### PROBLEM TO WORK ON
Filter the entries that follow, copying every line in which the word "transform" appears.

☆ ☆ ☆ ☆ ☆ ☆ ☆

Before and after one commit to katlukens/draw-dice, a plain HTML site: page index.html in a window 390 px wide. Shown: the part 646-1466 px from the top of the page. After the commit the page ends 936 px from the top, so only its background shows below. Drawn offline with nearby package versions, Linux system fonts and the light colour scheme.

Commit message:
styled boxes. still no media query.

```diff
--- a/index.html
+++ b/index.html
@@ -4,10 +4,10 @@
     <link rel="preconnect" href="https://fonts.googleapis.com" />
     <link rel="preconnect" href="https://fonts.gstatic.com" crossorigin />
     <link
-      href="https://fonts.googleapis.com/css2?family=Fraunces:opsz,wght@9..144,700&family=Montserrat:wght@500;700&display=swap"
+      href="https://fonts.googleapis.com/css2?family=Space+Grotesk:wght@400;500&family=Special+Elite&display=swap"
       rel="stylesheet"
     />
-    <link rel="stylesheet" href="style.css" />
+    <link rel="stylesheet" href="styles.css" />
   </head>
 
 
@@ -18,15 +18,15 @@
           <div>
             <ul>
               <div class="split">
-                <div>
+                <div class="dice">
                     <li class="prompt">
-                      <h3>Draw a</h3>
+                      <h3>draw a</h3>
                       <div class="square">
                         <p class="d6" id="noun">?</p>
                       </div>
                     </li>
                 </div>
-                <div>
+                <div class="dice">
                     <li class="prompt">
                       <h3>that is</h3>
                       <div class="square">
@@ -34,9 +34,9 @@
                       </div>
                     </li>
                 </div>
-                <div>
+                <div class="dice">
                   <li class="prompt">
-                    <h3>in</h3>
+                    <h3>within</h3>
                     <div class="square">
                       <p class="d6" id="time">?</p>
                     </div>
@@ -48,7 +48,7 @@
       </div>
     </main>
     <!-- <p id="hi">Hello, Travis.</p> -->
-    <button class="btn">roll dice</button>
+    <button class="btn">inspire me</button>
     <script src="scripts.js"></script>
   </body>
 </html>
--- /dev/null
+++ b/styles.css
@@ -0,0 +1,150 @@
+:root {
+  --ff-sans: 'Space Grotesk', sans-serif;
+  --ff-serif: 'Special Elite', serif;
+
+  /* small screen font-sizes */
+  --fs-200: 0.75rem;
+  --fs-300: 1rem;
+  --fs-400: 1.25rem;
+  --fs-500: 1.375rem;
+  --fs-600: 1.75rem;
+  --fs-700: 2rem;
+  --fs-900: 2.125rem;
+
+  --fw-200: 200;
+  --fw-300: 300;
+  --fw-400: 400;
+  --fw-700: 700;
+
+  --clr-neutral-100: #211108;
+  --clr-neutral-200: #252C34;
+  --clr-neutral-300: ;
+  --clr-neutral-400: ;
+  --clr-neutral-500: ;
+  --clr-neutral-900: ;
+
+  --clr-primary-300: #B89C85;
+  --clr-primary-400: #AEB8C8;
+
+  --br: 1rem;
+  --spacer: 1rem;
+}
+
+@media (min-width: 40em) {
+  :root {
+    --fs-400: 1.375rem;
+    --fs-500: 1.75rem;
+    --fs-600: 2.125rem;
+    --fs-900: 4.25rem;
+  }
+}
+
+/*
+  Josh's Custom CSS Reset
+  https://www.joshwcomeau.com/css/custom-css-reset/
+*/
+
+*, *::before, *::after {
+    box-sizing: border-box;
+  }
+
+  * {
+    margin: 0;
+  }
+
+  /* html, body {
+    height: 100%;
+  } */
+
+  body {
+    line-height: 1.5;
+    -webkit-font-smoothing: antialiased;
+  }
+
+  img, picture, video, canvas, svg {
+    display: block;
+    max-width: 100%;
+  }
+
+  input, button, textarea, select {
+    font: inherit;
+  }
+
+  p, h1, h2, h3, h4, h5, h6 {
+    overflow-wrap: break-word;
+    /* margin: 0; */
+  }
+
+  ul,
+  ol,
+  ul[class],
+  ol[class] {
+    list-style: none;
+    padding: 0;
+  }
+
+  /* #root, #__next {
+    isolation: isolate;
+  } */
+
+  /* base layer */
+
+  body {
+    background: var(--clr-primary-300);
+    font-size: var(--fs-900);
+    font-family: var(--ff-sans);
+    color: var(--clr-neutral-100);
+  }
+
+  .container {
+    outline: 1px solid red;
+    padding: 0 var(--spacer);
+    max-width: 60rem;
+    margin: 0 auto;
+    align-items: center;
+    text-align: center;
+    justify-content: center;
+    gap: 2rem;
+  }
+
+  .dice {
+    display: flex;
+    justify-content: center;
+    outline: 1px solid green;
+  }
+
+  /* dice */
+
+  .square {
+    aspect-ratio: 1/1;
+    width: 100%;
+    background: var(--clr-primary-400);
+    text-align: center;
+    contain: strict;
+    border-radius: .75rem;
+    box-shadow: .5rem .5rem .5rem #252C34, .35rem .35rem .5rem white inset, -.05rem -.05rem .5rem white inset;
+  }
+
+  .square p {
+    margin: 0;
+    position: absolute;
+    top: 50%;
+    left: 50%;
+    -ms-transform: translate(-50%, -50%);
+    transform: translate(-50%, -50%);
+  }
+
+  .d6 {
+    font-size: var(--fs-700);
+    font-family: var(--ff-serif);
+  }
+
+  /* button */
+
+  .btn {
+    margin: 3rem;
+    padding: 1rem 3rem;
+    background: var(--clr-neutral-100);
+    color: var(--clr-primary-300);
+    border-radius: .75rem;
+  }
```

☆ ☆ ☆ ☆ ☆ ☆ ☆

### TASK OUTPUT
+    -ms-transform: translate(-50%, -50%);
+    transform: translate(-50%, -50%);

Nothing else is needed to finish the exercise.